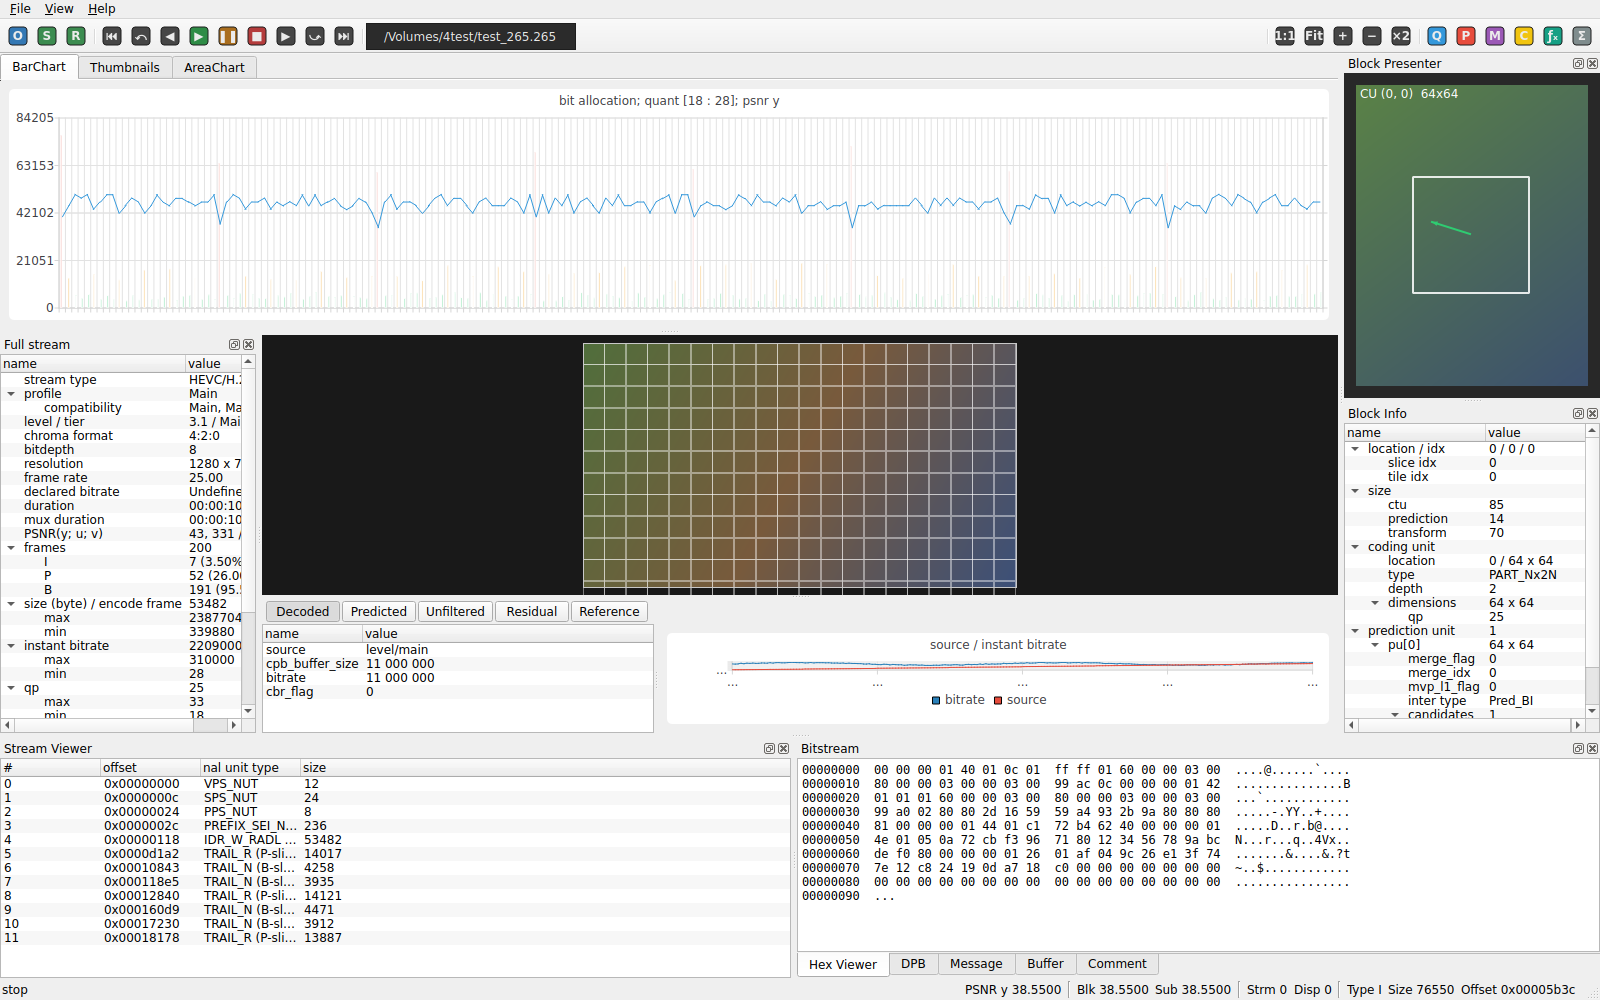
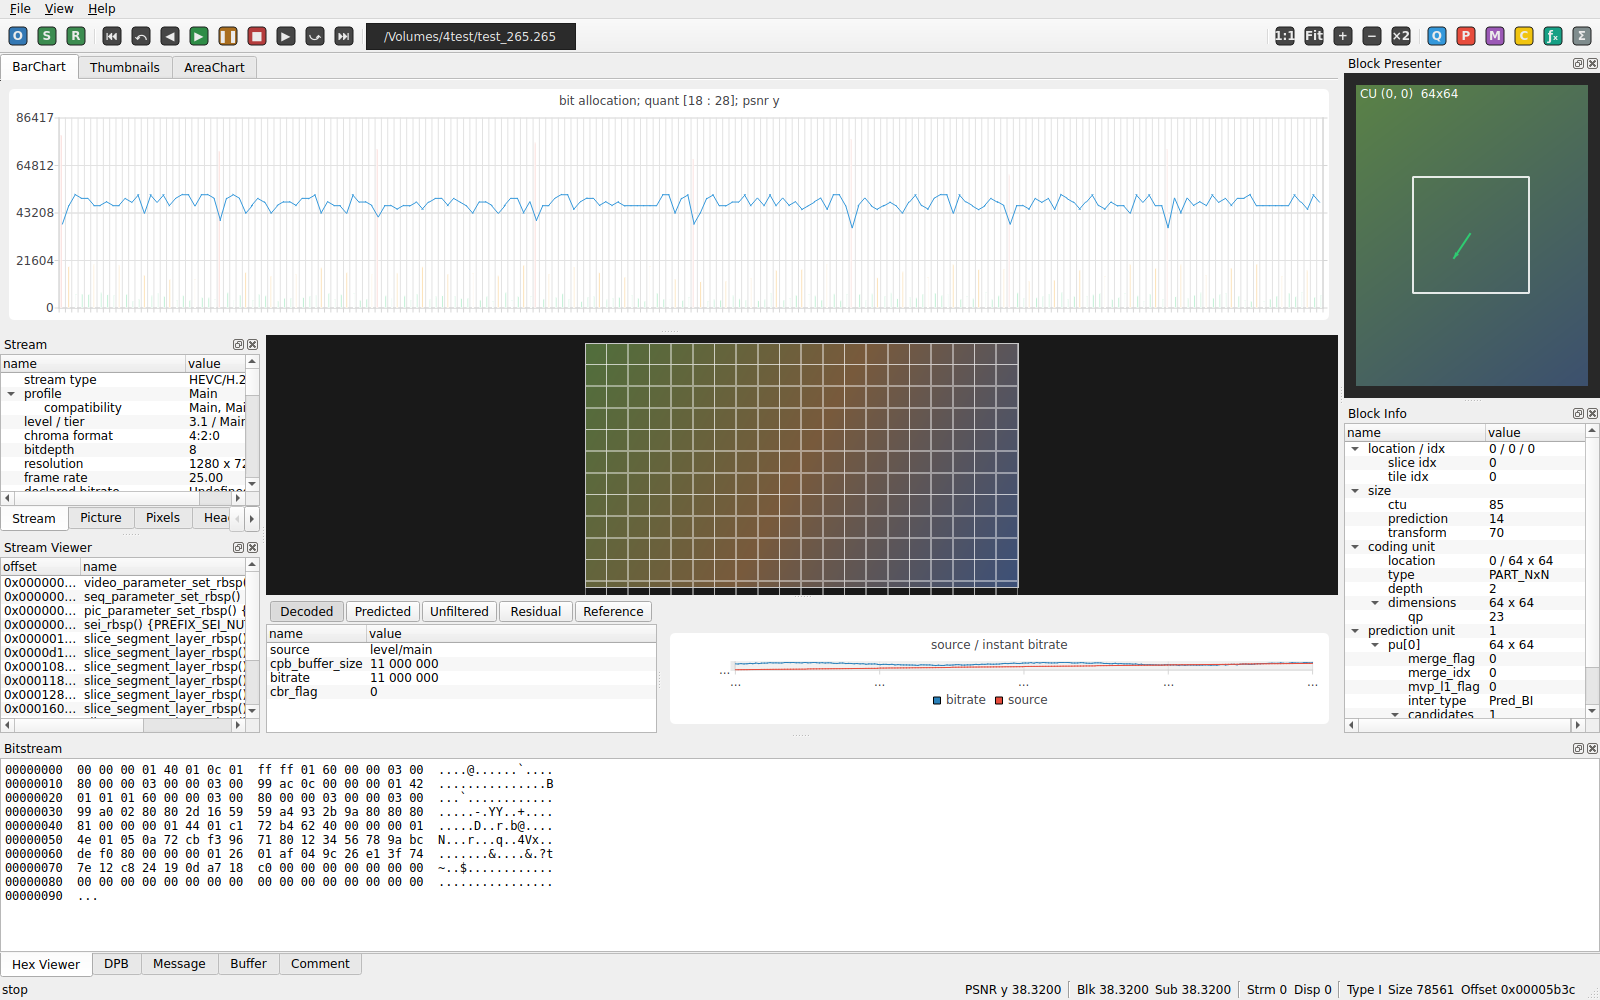
Rework left column to match StreamEye reference
- Rename the left top dock from "Full stream" to "Stream" and wrap the
  StreamInfoTree in a QTabWidget with six tabs:
  Stream / Picture / Pixels / Headers / Statistics / Overlay. The five
  non-Stream tabs are monospace placeholder editors for now.
- Move Stream Viewer from the bottom dock area into a left dock stacked
  underneath the Stream dock (splitDockWidget ..., Qt::Vertical).
- Change Stream Viewer columns to offset / name / val and populate it
  with slice_segment_layer_rbsp() {TRAIL_*} style mock entries that
  mirror the reference screenshot.
- The bottom dock now hosts only the Bitstream tabs
  (Hex Viewer / DPB / Message / Buffer / Comment).

https://claude.ai/code/session_01Fk599Kxe4RL25fwFBHgwYp

diff --git a/src/MainWindow.cpp b/src/MainWindow.cpp
@@ -149,15 +149,97 @@ void MainWindow::setupDocks() {
     chartDock->setAllowedAreas(Qt::TopDockWidgetArea);
     addDockWidget(Qt::TopDockWidgetArea, chartDock);
 
-    // --- Left dock: Stream info tree ---
-    auto* streamDock = new QDockWidget(tr("Full stream"), this);
-    streamDock->setObjectName(QStringLiteral("StreamInfoDock"));
-    m_streamInfoTree = new StreamInfoTree(streamDock);
+    // --- Left dock (top): Stream panel with 6 tabs -------------------------
+    // The "Stream" tab hosts the existing StreamInfoTree. The other five
+    // tabs are placeholders that will be filled in once real bitstream
+    // parsing lands.
+    auto* streamDock = new QDockWidget(tr("Stream"), this);
+    streamDock->setObjectName(QStringLiteral("StreamDock"));
+
+    auto* streamTabs = new QTabWidget(streamDock);
+    streamTabs->setDocumentMode(true);
+    streamTabs->setTabPosition(QTabWidget::South);
+
+    m_streamInfoTree = new StreamInfoTree(streamTabs);
     m_streamInfoTree->setStreamInfo(m_data.stream(), m_data.frames());
     m_streamInfoTree->setMinimumWidth(230);
-    streamDock->setWidget(m_streamInfoTree);
+    streamTabs->addTab(m_streamInfoTree, tr("Stream"));
+
+    auto makePlaceholder = [&](const QString& tip) {
+        auto* edit = new QPlainTextEdit(streamTabs);
+        edit->setReadOnly(true);
+        edit->setPlainText(tip);
+        QFont mono(QStringLiteral("Menlo"));
+        mono.setStyleHint(QFont::Monospace);
+        mono.setPointSize(9);
+        edit->setFont(mono);
+        return edit;
+    };
+    streamTabs->addTab(makePlaceholder(tr("(picture parameters per frame)")),
+                       tr("Picture"));
+    streamTabs->addTab(makePlaceholder(tr("(raw Y/U/V pixel values)")),
+                       tr("Pixels"));
+    streamTabs->addTab(makePlaceholder(tr("(VPS / SPS / PPS / SEI headers)")),
+                       tr("Headers"));
+    streamTabs->addTab(makePlaceholder(tr("(aggregated statistics)")),
+                       tr("Statistics"));
+    streamTabs->addTab(makePlaceholder(tr("(visual overlays configuration)")),
+                       tr("Overlay"));
+
+    streamDock->setWidget(streamTabs);
     streamDock->setAllowedAreas(Qt::LeftDockWidgetArea | Qt::RightDockWidgetArea);
     addDockWidget(Qt::LeftDockWidgetArea, streamDock);
+
+    // --- Left dock (bottom): Stream Viewer (NAL-unit listing) --------------
+    auto* streamViewerDock = new QDockWidget(tr("Stream Viewer"), this);
+    streamViewerDock->setObjectName(QStringLiteral("StreamViewerDock"));
+    auto* streamTree = new QTreeView(streamViewerDock);
+    {
+        auto* model = new QStandardItemModel(streamTree);
+        model->setHorizontalHeaderLabels({tr("offset"), tr("name"), tr("val")});
+
+        struct NalRow { qint64 offset; const char* name; const char* val; };
+        static const NalRow kNals[] = {
+            { 0x00000000, "video_parameter_set_rbsp() {VPS_NUT}",        ""  },
+            { 0x0000000c, "seq_parameter_set_rbsp() {SPS_NUT}",          ""  },
+            { 0x00000024, "pic_parameter_set_rbsp() {PPS_NUT}",          ""  },
+            { 0x0000002c, "sei_rbsp() {PREFIX_SEI_NUT}",                 ""  },
+            { 0x00000118, "slice_segment_layer_rbsp() {IDR_W_RADL}",     "I" },
+            { 0x0000d1a2, "slice_segment_layer_rbsp() {TRAIL_R}",        "P" },
+            { 0x00010843, "slice_segment_layer_rbsp() {TRAIL_N}",        "B" },
+            { 0x000118e5, "slice_segment_layer_rbsp() {TRAIL_N}",        "B" },
+            { 0x00012840, "slice_segment_layer_rbsp() {TRAIL_R}",        "P" },
+            { 0x000160d9, "slice_segment_layer_rbsp() {TRAIL_N}",        "B" },
+            { 0x00017230, "slice_segment_layer_rbsp() {TRAIL_N}",        "B" },
+            { 0x00018178, "slice_segment_layer_rbsp() {TRAIL_R}",        "P" },
+            { 0x0001b4a1, "slice_segment_layer_rbsp() {TRAIL_N}",        "B" },
+            { 0x0001c2f7, "slice_segment_layer_rbsp() {TRAIL_N}",        "B" },
+            { 0x0001d3c0, "slice_segment_layer_rbsp() {TRAIL_R}",        "P" },
+        };
+        for (const auto& n : kNals) {
+            auto* off = new QStandardItem(
+                QStringLiteral("0x%1").arg(n.offset, 8, 16, QChar('0')));
+            auto* nm  = new QStandardItem(QLatin1String(n.name));
+            auto* vl  = new QStandardItem(QLatin1String(n.val));
+            for (auto* it : {off, nm, vl}) it->setEditable(false);
+            model->appendRow({off, nm, vl});
+        }
+        streamTree->setModel(model);
+        streamTree->setAlternatingRowColors(true);
+        streamTree->setRootIsDecorated(false);
+        streamTree->setEditTriggers(QAbstractItemView::NoEditTriggers);
+        streamTree->setUniformRowHeights(true);
+        streamTree->header()->setStretchLastSection(false);
+        streamTree->setColumnWidth(0, 80);
+        streamTree->setColumnWidth(1, 230);
+    }
+    streamViewerDock->setWidget(streamTree);
+    streamViewerDock->setMinimumWidth(230);
+    streamViewerDock->setAllowedAreas(Qt::LeftDockWidgetArea | Qt::RightDockWidgetArea);
+    addDockWidget(Qt::LeftDockWidgetArea, streamViewerDock);
+
+    // Stack Stream (top) over Stream Viewer (bottom) on the left.
+    splitDockWidget(streamDock, streamViewerDock, Qt::Vertical);
 
     // --- Right (top) dock: Block Presenter (motion-vector viewer) ---
     auto* mvDock = new QDockWidget(tr("Block Presenter"), this);
@@ -196,53 +278,7 @@ static QPlainTextEdit* makeMonoEdit(const QString& initial, QWidget* parent) {
 }
 
 void MainWindow::setupBottomDocks() {
-    // --- Bottom-left dock: Stream Viewer -----------------------------------
-    // A NAL-unit / syntax-element listing. Implemented as a QTreeView backed
-    // by a QStandardItemModel with mock bitstream entries.
-    auto* streamDock = new QDockWidget(tr("Stream Viewer"), this);
-    streamDock->setObjectName(QStringLiteral("StreamViewerDock"));
-    auto* streamTree = new QTreeView(streamDock);
-    {
-        auto* model = new QStandardItemModel(streamTree);
-        model->setHorizontalHeaderLabels(
-            {tr("#"), tr("offset"), tr("nal unit type"), tr("size")});
-
-        struct NalRow { int idx; qint64 offset; const char* type; int size; };
-        static const NalRow kNals[] = {
-            { 0, 0x00000000, "VPS_NUT",                12 },
-            { 1, 0x0000000c, "SPS_NUT",                24 },
-            { 2, 0x00000024, "PPS_NUT",                 8 },
-            { 3, 0x0000002c, "PREFIX_SEI_NUT",        236 },
-            { 4, 0x00000118, "IDR_W_RADL (I-slice)", 53482 },
-            { 5, 0x0000d1a2, "TRAIL_R (P-slice)",    14017 },
-            { 6, 0x00010843, "TRAIL_N (B-slice)",     4258 },
-            { 7, 0x000118e5, "TRAIL_N (B-slice)",     3935 },
-            { 8, 0x00012840, "TRAIL_R (P-slice)",    14121 },
-            { 9, 0x000160d9, "TRAIL_N (B-slice)",     4471 },
-            {10, 0x00017230, "TRAIL_N (B-slice)",     3912 },
-            {11, 0x00018178, "TRAIL_R (P-slice)",    13887 },
-        };
-        for (const auto& n : kNals) {
-            auto* idx  = new QStandardItem(QString::number(n.idx));
-            auto* off  = new QStandardItem(
-                QStringLiteral("0x%1").arg(n.offset, 8, 16, QChar('0')));
-            auto* type = new QStandardItem(QLatin1String(n.type));
-            auto* size = new QStandardItem(QString::number(n.size));
-            for (auto* it : {idx, off, type, size}) it->setEditable(false);
-            model->appendRow({idx, off, type, size});
-        }
-        streamTree->setModel(model);
-        streamTree->setAlternatingRowColors(true);
-        streamTree->setRootIsDecorated(false);
-        streamTree->setEditTriggers(QAbstractItemView::NoEditTriggers);
-        streamTree->header()->setStretchLastSection(true);
-        streamTree->setUniformRowHeights(true);
-    }
-    streamDock->setWidget(streamTree);
-    streamDock->setMinimumHeight(140);
-    addDockWidget(Qt::BottomDockWidgetArea, streamDock);
-
-    // --- Bottom-right dock: Hex Viewer / DPB / Message / Buffer / Comment ---
+    // --- Bottom dock: Hex Viewer / DPB / Message / Buffer / Comment --------
     auto* bitstreamDock = new QDockWidget(tr("Bitstream"), this);
     bitstreamDock->setObjectName(QStringLiteral("BitstreamDock"));
     auto* tabs = new QTabWidget(bitstreamDock);
@@ -330,9 +366,6 @@ void MainWindow::setupBottomDocks() {
     bitstreamDock->setWidget(tabs);
     bitstreamDock->setMinimumHeight(140);
     addDockWidget(Qt::BottomDockWidgetArea, bitstreamDock);
-
-    // Place the two bottom docks side-by-side.
-    splitDockWidget(streamDock, bitstreamDock, Qt::Horizontal);
 }
 
 void MainWindow::setupToolbarAndMenu() {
━━━━━━━━━━
## PROBLEM REQUIREMENTS
Please return each line of the listing above that contains "with".

## ANSWER BOX
  StreamInfoTree in a QTabWidget with six tabs:
  with slice_segment_layer_rbsp() {TRAIL_*} style mock entries that
+    // --- Left dock (top): Stream panel with 6 tabs -------------------------
-    // by a QStandardItemModel with mock bitstream entries.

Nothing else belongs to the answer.